On Thursday–May 5–a Web site polling visitors about whether they believe the Armenian genocide should be recognized surfaced on the Internet and the link began making its rounds to the inboxes of hundreds of thousands throughout the world.
Often accompanied by urgent–frantic missives such as "The Turkish community is distributing this link to get ?no’ votes–please go and vote ?yes,’" the Web site received more than 228,000 hits within three days.
By Monday–May 9–the site was unavailable because the host server could not handle the overwhelming number of visitors. Asbed Kassis–a California-based IT consultant–researched what he called "the bogus poll" and discovered that the person or group of people who built the site are based in Virginia–and were using the telephone service provider Cogent Company to access the Internet. The site was built and hosted using Network54–which allows users to create and participate in free forums–chat rooms and what are known in Web parlance as votelets–easily generated survey and poll pages.
One visitor observed the poll about the Armenian genocide for 15 minutes and he–too–said it was ludicrous. Jirayr Beugekian–IT manager for the Hairenik Association–said that while the ?yes’ votes changed with each individual click–the ?no’ votes remained largely static–jumping in periodic incremen’s of 300 at a time.

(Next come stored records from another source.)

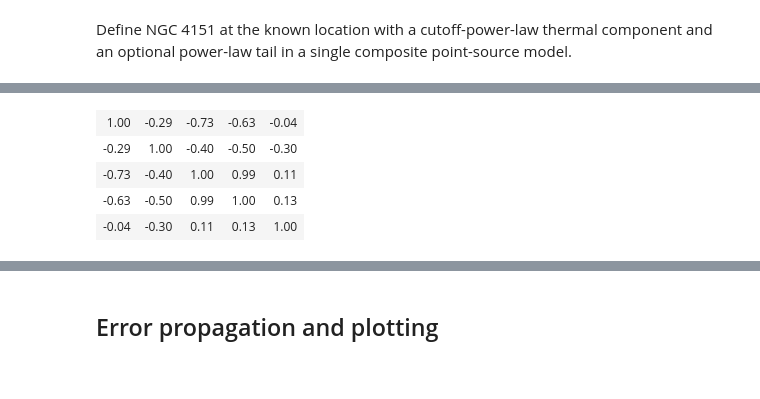
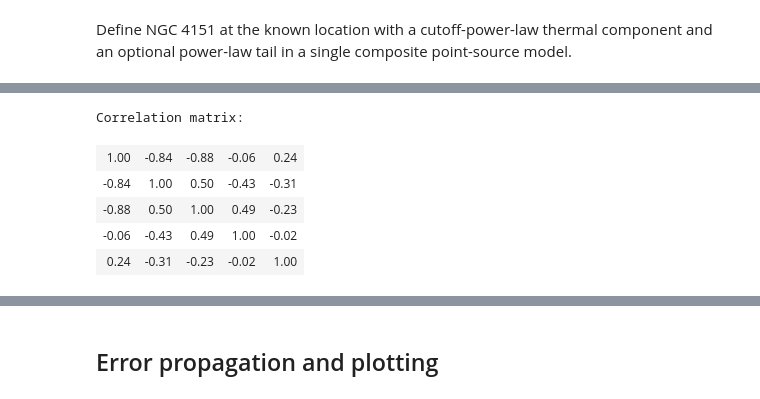
Before and after one commit to parshadkp/cosipy, a Jupyter notebook: docs/tutorials/spectral_fits/continuum_fit/AGN/AGN_Corona_DC4_SubMethod.ipynb, the cells around one changed output, grey strips where cells are left out. Drawn from its saved outputs; the diff is of its cells as text; code cells hidden in the pictures.

```diff
--- a/docs/tutorials/spectral_fits/continuum_fit/AGN/AGN_Corona_DC4_SubMethod.ipynb
+++ b/docs/tutorials/spectral_fits/continuum_fit/AGN/AGN_Corona_DC4_SubMethod.ipynb
@@ -63,22 +46,27 @@ if not (analysis_dir / "agn.yaml").exists():
     if repo_notebook_dir.exists():
         analysis_dir = repo_notebook_dir
 
-# binned_mock_data_file = Path("/Users/parshadkp/Library/CloudStorage/OneDrive-ClemsonUniversity/COSI/Software_Files/DC4_Files/Mock_Data/mock_with_updated_NGC4151_FluxNTH_0p35_time_cut.hdf5")
+# binned_mock_data_file = Path("/Users/parshadkp/Library/CloudStorage/OneDrive-ClemsonUniversity/COSI/Software_Files/DC4_Files/Mock_Data/Mock_Data_Cut/mock_with_updated_NGC4151_FluxNTH_0p35_time_cut.hdf5")
 # NGC4151_file = Path("/Users/parshadkp/Software/COSI_Data/DC4_Files/NGC_4151_ec200_0p35_DC3_COSI_cpl_pl_time_cut_in_fov.hdf5")
+
+# binned_mock_data_file = Path("/Users/parshadkp/Library/CloudStorage/OneDrive-ClemsonUniversity/COSI/Software_Files/DC4_Files/Mock_Data/Mock_Data_Cut/mock_with_updated_NGC4151_FluxNTH_0p25_time_cut.hdf5")
+# NGC4151_file = Path("/Users/parshadkp/Software/COSI_Data/DC4_Files/NGC_4151_ec200_0p25_DC4_COSI_cpl_pl_time_cut_in_fov.hdf5")
+
+# binned_mock_data_file = Path("/Users/parshadkp/Library/CloudStorage/OneDrive-ClemsonUniversity/COSI/Software_Files/DC4_Files/Mock_Data/Mock_Data_Cut/mock_with_updated_NGC4151_FluxNTH_0p30_time_cut.hdf5")
+# NGC4151_file = Path("/Users/parshadkp/Software/COSI_Data/DC4_Files/NGC_4151_ec200_0p30_DC4_COSI_cpl_pl_time_cut_in_fov.hdf5")
 
 binned_mock_data_file = Path("/Users/parshadkp/Library/CloudStorage/OneDrive-ClemsonUniversity/COSI/Software_Files/DC4_Files/Mock_Data/Mock_Data_Cut/mock_with_updated_NGC4151_FluxNTH_0p15_time_cut.hdf5")
 NGC4151_file = Path("/Users/parshadkp/Software/COSI_Data/DC4_Files/NGC_4151_ec200_DC4_COSI_cpl_pl_fluxNTH_0p15_time_cut_in_fov.hdf5")
 
-# binned_mock_data_file = Path("/Users/parshadkp/Library/CloudStorage/OneDrive-ClemsonUniversity/COSI/Software_Files/DC4_Files/Mock_Data/dc4_mock_dataset_3months_unbinned_data_filtered_with_SAAcut_time_ordered_ngc4151_in_fov_binned.hdf5")
+# binned_mock_data_file = Path("/Users/parshadkp/Library/CloudStorage/OneDrive-ClemsonUniversity/COSI/Software_Files/DC4_Files/Mock_Data/Mock_Data_Cut/dc4_mock_dataset_3months_unbinned_data_filtered_with_SAAcut_time_ordered_ngc4151_in_fov_binned.hdf5")
 # NGC4151_file = Path("/Users/parshadkp/Software/COSI_Data/DC4_Files/NGC_4151__3months_unbinned_data_filtered_with_SAAcut_ngc4151_in_fov_binned.hdf5")
 
 orientation_path = "/Users/parshadkp/Library/CloudStorage/OneDrive-ClemsonUniversity/COSI/Software_Files/DC4_Files/DC4_final_530km_3_month_with_slew_15sbins_GalacticEarth_SAA.ori"
 response_path = "/Users/parshadkp/Library/CloudStorage/OneDrive-ClemsonUniversity/COSI/Software_Files/DC4_Files/ResponseContinuum.o3.e100_10000.b10log.s10396905069491.m2284.filtered.nonsparse.binnedimaging.imagingresponse.h5"
 agn_config = analysis_dir / "agn.yaml"
 
-exposure_multiplier = 1
-reference_flux_multiplier = exposure_multiplier
-count_exposure_multiplier = exposure_multiplier
+exposure_multiplier = 8
+exposure_months = exposure_multiplier * 3
 
 # Toggle whether the response uses the NGC 4151 FOV-cut spacecraft history.
 use_time_cut_orientation = True
@@ -229,8 +228,8 @@ if not NGC4151_file.exists():
 mock = Histogram.open(binned_mock_data_file)
 NGC4151 = Histogram.open(NGC4151_file)
 
-data_hist = mock.project("Em", "Phi", "PsiChi") * count_exposure_multiplier
-ngc4151_hist = NGC4151.project("Em", "Phi", "PsiChi") * count_exposure_multiplier
+data_hist = mock.project("Em", "Phi", "PsiChi") * exposure_multiplier
+ngc4151_hist = NGC4151.project("Em", "Phi", "PsiChi") * exposure_multiplier
 total_bkg = data_hist - ngc4151_hist
 
 
@@ -398,21 +419,43 @@ def build_ngc4151_model():
     return model
 # %%
-print(f"\nFitting {orientation_label} ...")
+def fit_ngc4151_hypothesis(label, plugin_name, include_tail, color, linestyle):
+    print(f"\nFitting {label} ...")
 
-primary_fit = {
-    "label": orientation_label,
-    "sc_orientation": sc_orientation,
-    "color": orientation_color,
-    "linestyle": "dashdot",
-}
-primary_fit.update(build_cosi_plugin(sc_orientation, plugin_name="cosi"))
-primary_fit["model"] = build_ngc4151_model()
-primary_fit["plugins"] = DataList(primary_fit["cosi"])
-primary_fit["like"] = JointLikelihood(primary_fit["model"], primary_fit["plugins"], verbose=False)
+    fit = {
+        "label": label,
+        "sc_orientation": sc_orientation,
+        "include_nonthermal_tail": include_tail,
+        "color": color,
+        "linestyle": linestyle,
+    }
+    fit.update(build_cosi_plugin(sc_orientation, plugin_name=plugin_name))
+    fit["model"] = build_ngc4151_model(include_tail=include_tail)
+    fit["plugins"] = DataList(fit["cosi"])
+    fit["like"] = JointLikelihood(fit["model"], fit["plugins"], verbose=False)
 
-_ = primary_fit["like"].fit()
-primary_fit["results"] = primary_fit["like"].results
-primary_fit["expectation"] = primary_fit["response"].expectation()
+    _ = fit["like"].fit()
+    fit["results"] = fit["like"].results
+    fit["expectation"] = fit["response"].expectation()
+
+    return fit
+
+
+cpl_pl_fit = fit_ngc4151_hypothesis(
+    f"{orientation_label} CPL + PL",
+    plugin_name="cosi_cpl_pl",
+    include_tail=True,
+    color=orientation_color,
+    linestyle="dashdot",
+)
+cpl_only_fit = fit_ngc4151_hypothesis(
+    f"{orientation_label} CPL only",
+    plugin_name="cosi_cpl_only",
+    include_tail=False,
+    color="black",
+    linestyle="dashed",
+)
+
+primary_fit = cpl_pl_fit
 
 data = primary_fit["data"]
 bkg = primary_fit["bkg"]
@@ -440,5 +484,6 @@ Correlation matrix:
+Correlation matrix:
-| 1.00 | -0.29 | -0.73 | -0.63 | -0.04 |
-| -0.29 | 1.00 | -0.40 | -0.50 | -0.30 |
-| -0.73 | -0.40 | 1.00 | 0.99 | 0.11 |
-| -0.63 | -0.50 | 0.99 | 1.00 | 0.13 |
-| -0.04 | -0.30 | 0.11 | 0.13 | 1.00 |
+| 1.00 | -0.84 | -0.88 | -0.06 | 0.24 |
+| -0.84 | 1.00 | 0.50 | -0.43 | -0.31 |
+| -0.88 | 0.50 | 1.00 | 0.49 | -0.23 |
+| -0.06 | -0.43 | 0.49 | 1.00 | -0.02 |
+| 0.24 | -0.31 | -0.23 | -0.02 | 1.00 |
```
Also changed, not shown: parts of 13 cells of this notebook, 1 other file.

This signaled to him that the person hosting the site was manipulating the ?no’ vote by hand–simply to make the poll appear credible.
The ?yes’ clicks were not all unique–however–as thousands were informed through further emails that a visitor could delete ?cookies’ from a computer and return to the site to vote ?yes’ multiple times–according to Beugekian. Cookies are short pieces of data used by web servers to help identify web users. They don’t damage files or systems–and are only used to identify users and track browsing habits.

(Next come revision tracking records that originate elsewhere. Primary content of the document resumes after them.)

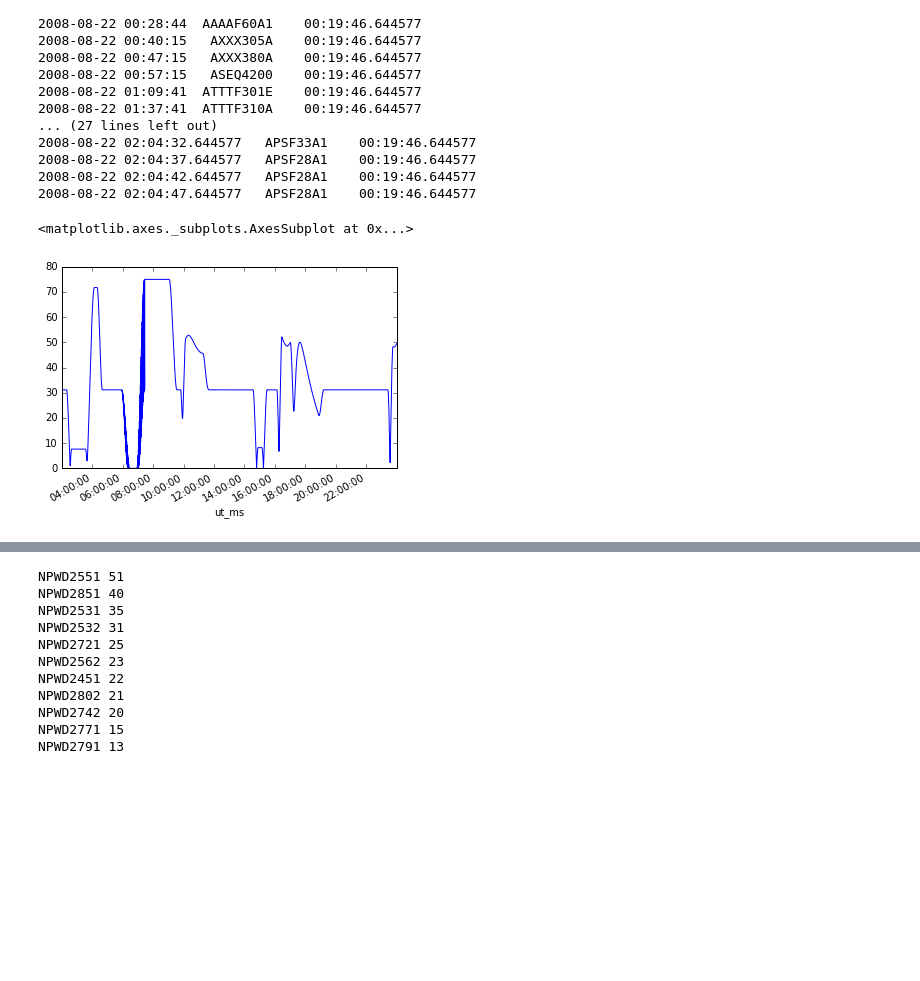
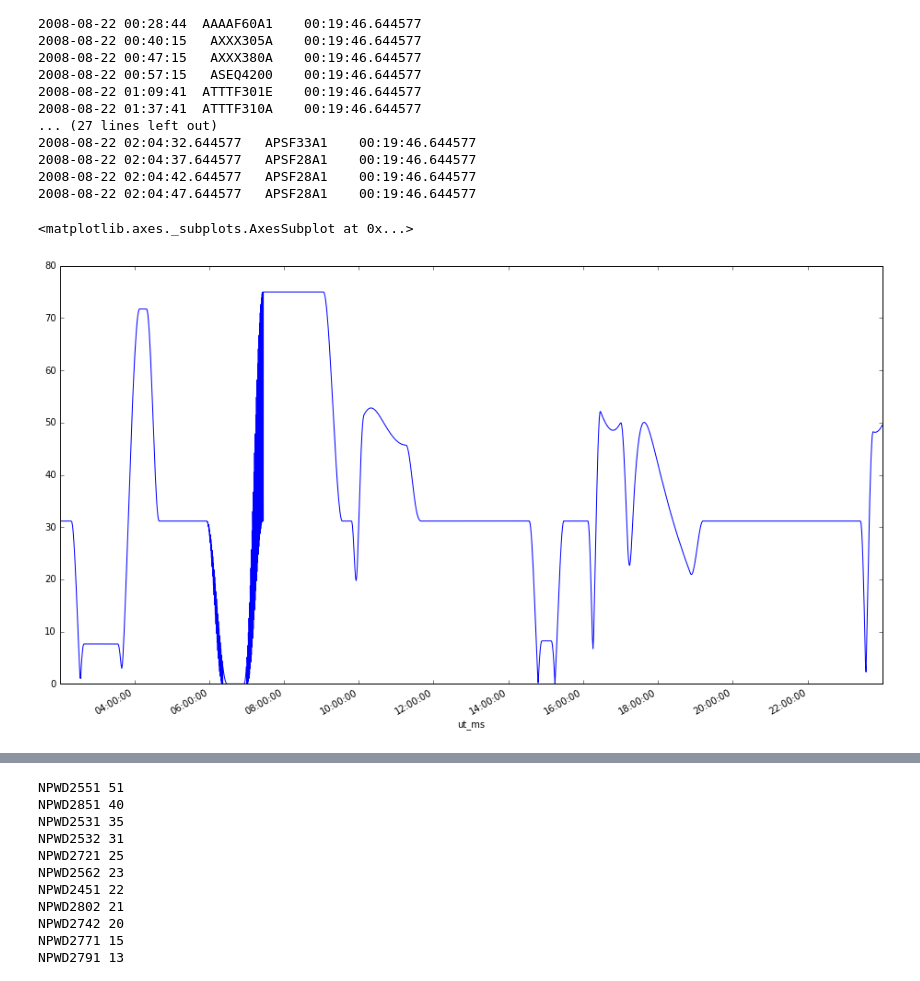
Before and after one commit to ktrnka/mars-express, a Jupyter notebook: src/data exploration.ipynb, the cells around one changed output, grey strips where cells are left out. Cells and saved outputs as stored; diff of their text form; code cells hidden in the pictures; blank space fills up the shorter version.

```diff
--- a/src/data exploration.ipynb
+++ b/src/data exploration.ipynb
@@ -188,7 +188,7 @@ ut_ms
 2008-08-22 02:04:42.644577   APSF28A1    00:19:46.644577
 2008-08-22 02:04:47.644577   APSF28A1    00:19:46.644577
 # %%
-saaf_data.sx["2014-01-02"].plot()
+saaf_data.sx["2014-01-02"].plot(figsize=(16, 9))
 # %% [output]
 <matplotlib.axes._subplots.AxesSubplot at 0x...>
-[figure, old version]
+[figure, new version]
```
Also changed, not shown: parts of 2 cells of this notebook, 1 other file.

While sites such as this might seem innocuous–both Kassis and Beugekian advised people to be more careful about where they point their browsers. This Web site–like many others–contained Google-sponsored advertisemen’s and search results at the top of the page. Each time a person visited the site–the person hosting it earned a commission from the hugely popular search engine.
"Several IT people have confirmed that the person was making money from the poll," said Kassis. "Since huge numbers of Armenia’s and others flocked to the site–he or she got this high rating for traffic. The way the person made money was by getting a percentage of the amount charged for the advertisers per click."
While this site contained visible advertisemen’s–similar scam Web sites–explained Kassis–will embed pop-up-generating codes into nearly every link on the site. A visitor might simply close the pop-up–not thinking of it as more than the occasional nuisance that comes part and parcel with surfing the World Wide Web. What these people don’t realize–Kassis said–is that they’re not only polluting their computer–but their clicks are generating revenue for the host.
A person could build a Web site and place numerous advertisemen’s on the pages–each netting him or her anywhere from a penny to 30 cents–or even more–per visitor or click–explained Beugekian.
By the time the poll site became unavailable on Monday–the person hosting it could have made anywhere from $15,000 to $30,000 through the clicks of visitors. Although it is unclear whether the user simply deleted the page or Network54 took the site down–Kassis said that people should send complaints to the host companies when they see such questionable sites. "The best way to get trash like this off the host is to email Network54 with complaints. I’ve seen this to work 90 percent of the time," he said.
The Armenian National Committee of America (ANCA) sent a letter to the site expressing the organization’s concern over the host being used to campaign against Genocide recognition.
"This abuse of your Web site–much like similar efforts by Holocaust deniers–aims to create doubt about historical realities," wrote ANCA executive director Aram Hamparian. "Sadly–we still have among us those who–for their narrow interests–seek to sow hatred and confusion about the Holocaust–the African slave trade–the internment of Japanese Americans during World War II–the genocide in Rwanda–and many other facts of history. It is up to all people of good conscience to reject hate and to not provide a platform to its purveyors."
Many others–while displeased that Genocide denial has been furthered through technology–were less sympathetic to the exponential number of people who visited the site and forwarded the link to hundreds of others in their respective address books.
"I can’t believe Armenia’s would fall for this–and jump to it as if all our future existence depends on it. We have become so very limited with our Genocide past," said Katia Peltekian. "There is nothing on the page about what the purpose of this poll is–who is collecting the votes–for whom this voting is being done–who is going to use this poll. The ?no’ votes make no move while the ?yes’ votes have jumped tremendously from almost zero to above sixty-one percent since [Friday–May 6]–when Armenia’s in a panic began forwarding this message left–right and center."
Nyree Derderian of California saved each email that was sent to her. In all–she said–she received the link 142 times.
"There are new kinds of predators out there in this new world," said Tatul Sonentz-Papazian. He received the link to the site–but said he summarily deleted it. "People are gullible–and they shouldn’t be so gullible. They become tools in the hands of those scam artists–people are falling for it–and it’s ridiculous."
Jenny Kiljian is the editor of The Armenian Weekly.